Will Illinois borrow to pay off the backlog?

August 25, 2017

Seven weeks after the General Assembly enacted Illinois’ first budget in three years by overriding the Governor’s veto, the backlog of bills owed by the State still stood at $14.5 billion.[1]

As this blog discussed in July, the General Assembly’s budget did not attempt to address the entire backlog in a single year. Rather, the Budget Implementation (BIMP) Act authorized a package of measures that sponsors claimed would reduce the deficit by about $8 billion. The act authorized up to $6 billion in borrowing from capital markets, a measure endorsed by the Civic Federation in its FY2018 Roadmap for the State. However, the small projected budget surplus was estimated to support only $3 billion in borrowing capacity. The plan was to use the proceeds to pay Medicaid bills, which would lead to another $2 billion in federal reimbursements that would pay down additional bills. Additionally, the BIMP authorized $1.2 billion in two-year interfund borrowing, $1.8 billion in use of cash balances in two General Funds and $293 million in sweeps from other funds.

However, the week after the budget passed, Illinois Comptroller Susana Mendoza started to express doubt that the full $8 billion in backlog reduction could be achieved in FY2018, saying that she expected that only about half that was possible.

In response to Comptroller inquiries, a letter from the Governor’s Office of Management and Budget on August 2 detailed currently available funds for only $226 million of the $293 million in sweeps and only $467 million of the $1.2 billion for interfund borrowing. However, the letter indicated that other funds could become available throughout the year.

Shortly thereafter the Comptroller began calling into question the Governor’s commitment to execute the borrowing plan, and urged his office to expedite the process. The Comptroller’s Office estimates that the State pays $2 million per day in interest costs under the Prompt Payment Act, which requires the State to pay more than 12% interest on some overdue bills, and the Timely Pay provisions of the Insurance Code which require 9% interest on overdue doctor and hospital bills.

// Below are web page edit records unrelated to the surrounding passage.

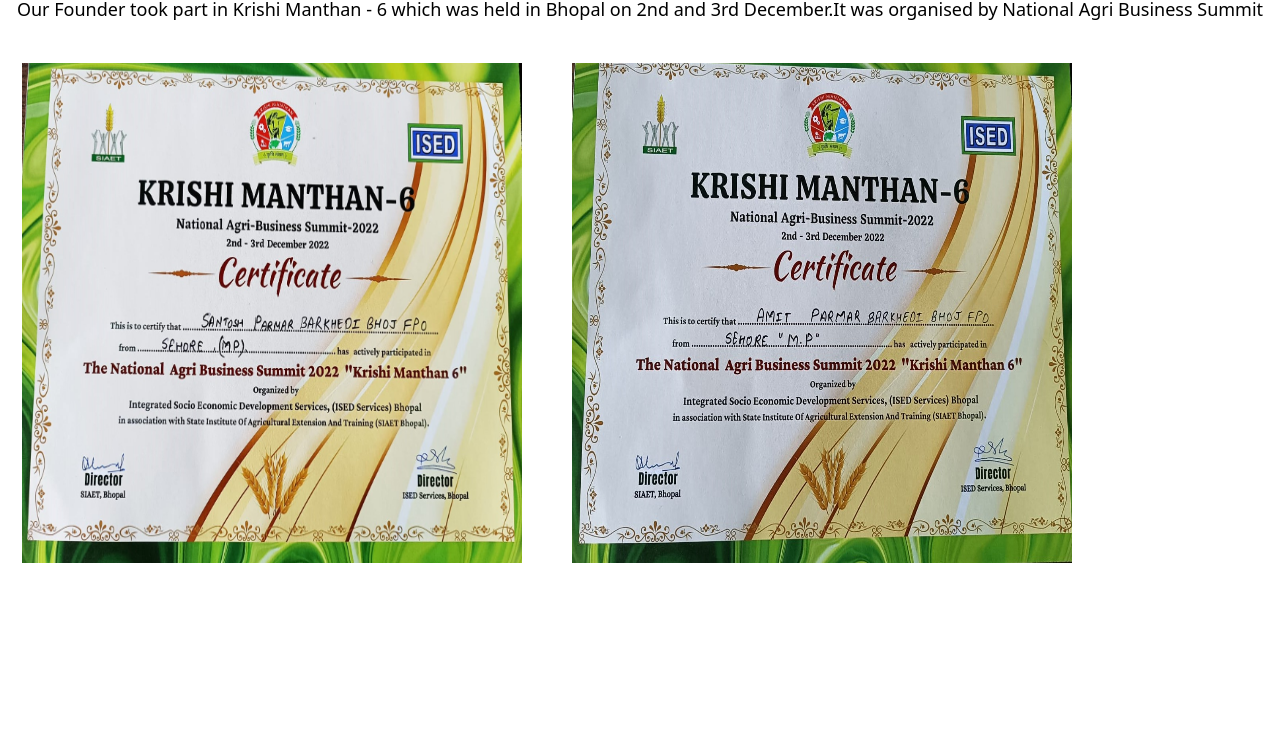
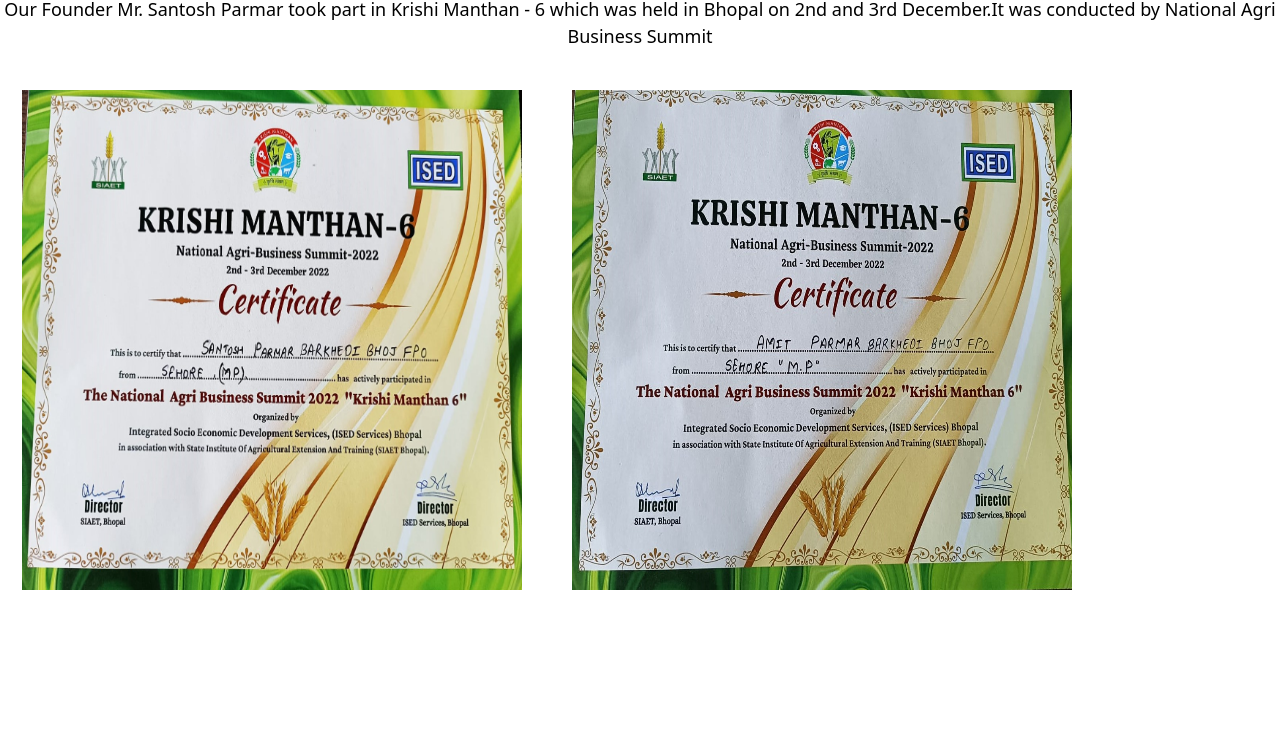
Before and after one commit to meamanparmar/FPO_Work, a plain HTML site: page certificate.html in a window 1280 px wide. Shown: the part 60-800 px from the top of the page. Drawn offline with nearby package versions, Linux system fonts and the light colour scheme.

Commit message:
certificate.html

```diff
--- a/certificate.html
+++ b/certificate.html
@@ -22,7 +22,7 @@
 <body>
 
     <h1>Certifications</h1>
-    <p>Our Founder took part in Krishi Manthan - 6 which was held in Bhopal on 2nd and 3rd December.It was organised by National Agri Business Summit</p>
+    <p>Our Founder Mr. Santosh Parmar took part in Krishi Manthan - 6 which was held in Bhopal on 2nd and 3rd December.It was conducted by National Agri Business Summit</p>
     <br>
     <section class="image">
 
```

The Governor has said that borrowing is “not an optimal answer.” He urged the Comptroller to move forward with the sweeps and interfund borrowing that GOMB identified in its letter, and said that he would work with the General Assembly on an appropriation to pay the debt directly and implement other reforms. Paying down the backlog directly would be cheaper over the long run than borrowing, but cannot be accomplished without additional revenues or expenditure reductions not contemplated by the enacted budget. No such measures have been proposed, as both the General Assembly and the Governor have been occupied with negotiations over school funding reform.

The Governor also vetoed HB3649, legislation promoted by the Comptroller that would have required executive agencies to report monthly on unpaid bills that had not yet been sent to the Comptroller’s office. The Governor called the bill an attempt to “micromanage” executive agencies. The Comptroller called on the General Assembly to override the veto, saying that the bill is necessary to inform the public about the cost of unpaid bills.

Even if there were agreement by State leaders over the desirability of borrowing to pay off the backlog, the State still faces the challenge of executing a large deal with the lowest credit ratings of any state in the nation. The ratings companies have held back on threatened downgrades to junk status since the State adopted the budget, but maintain negative outlooks. Fitch specifically cited the risk of “uncertainties related to successful implementation of the budget… [including] reducing the accounts payable backlog in the near term, including by coming to market with bonds.” S&P stated that the potential budget savings from borrowing to pay off the backlog would be a credit positive and could help stave off further downgrades.

The optimal timing of a bond sale is also difficult to foresee. While the impasse over school funding threatened districts’ ratings, investors have expressed more confidence in the State’s credit since the passage of the budget. The spreads on Illinois bonds narrowed from a high point of 355 basis points in June to 178 basis points this week.

If bonds are to be issued to reduce the backlog in FY2018, the transaction must be completed by December 31, 2017, the latest date authorized in the Budget Implementation statute.

[1] As of August 24, 2017.